In case you missed our related story earlier in the week, Virginia State Police’s annual report shows violent crimes and those against other people in Suffolk rose sharply during 2022.

A dozen deaths due to murder and non-negligent manslaughter last year was up from seven in 2021, three in 2020, six in 2019 and just two in 2018.

Aggravated assault ran about the same in 2022 and the year prior at 372 and 383, respectively. However, these cases were up from past years as the report shows aggravated assaults at 299 in 2020, 173 in 2109 and 151 during 2018, according to the report.

The VSP report also shows rape is on the rise in the city.

Forcible rape violations were up over the past five years, with 35 cases in 2022. That’s up from 29 in 2021 and 20 in 2020. In 2019 there were 30 reported forcible rapes and 2018 saw 31 reported forcible rapes, according to the report.

Violations falling under crimes against person, which include murders, kidnapping, rape, aggravated and simple assaults, and intimidation, were up again last year, according to the report. During 2022, these violations totaled 2,308 in the city, up from 2,244 in 2021 and 2,025 in 2020. There were 1,999 of these types of violations reported in 2019 and 2,126 in 2018.

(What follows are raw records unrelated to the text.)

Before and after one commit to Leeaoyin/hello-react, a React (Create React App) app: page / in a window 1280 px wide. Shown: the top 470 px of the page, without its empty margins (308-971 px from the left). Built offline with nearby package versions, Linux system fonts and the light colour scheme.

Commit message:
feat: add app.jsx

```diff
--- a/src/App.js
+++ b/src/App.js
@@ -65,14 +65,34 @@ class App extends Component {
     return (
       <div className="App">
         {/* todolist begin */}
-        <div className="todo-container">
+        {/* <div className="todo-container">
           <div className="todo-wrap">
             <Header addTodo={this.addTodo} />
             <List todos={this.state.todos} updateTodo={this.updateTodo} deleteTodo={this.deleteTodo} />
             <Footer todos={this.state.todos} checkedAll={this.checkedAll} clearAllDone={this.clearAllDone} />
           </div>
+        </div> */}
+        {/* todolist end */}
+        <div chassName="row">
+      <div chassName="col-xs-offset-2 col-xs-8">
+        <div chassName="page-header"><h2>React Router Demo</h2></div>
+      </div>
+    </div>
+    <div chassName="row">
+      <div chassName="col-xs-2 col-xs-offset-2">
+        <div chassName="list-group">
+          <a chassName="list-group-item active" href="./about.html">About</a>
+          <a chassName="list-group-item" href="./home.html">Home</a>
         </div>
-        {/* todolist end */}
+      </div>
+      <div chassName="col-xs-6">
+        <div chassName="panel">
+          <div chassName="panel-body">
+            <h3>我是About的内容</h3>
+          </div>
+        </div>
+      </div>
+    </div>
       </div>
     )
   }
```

The numbers are no surprise to anyone who regularly reads this newspaper, whose pages too often have to report about homicides and other violent crimes.

When we last heard from Chandler in an interview with a News-Herald reporter last summer, the chief seemed to suggest that Suffolk’s violent-crime problem was overhyped.

“We’ve always had gun violence as long as I’ve been here,” he said. “The numbers are higher, but it’s not earth-shattering. But, of course, any life that is lost is a tragedy.”

The full numbers are in for 2022, and, contrary to the chief’s assessment, we’d say they’re indeed earth-shattering for a community that’s on the ball economically and in many other respects and should be a jewel among Hampton Roads localities. 

Violent crime cannot be allowed to stop Suffolk from reaching its full potential.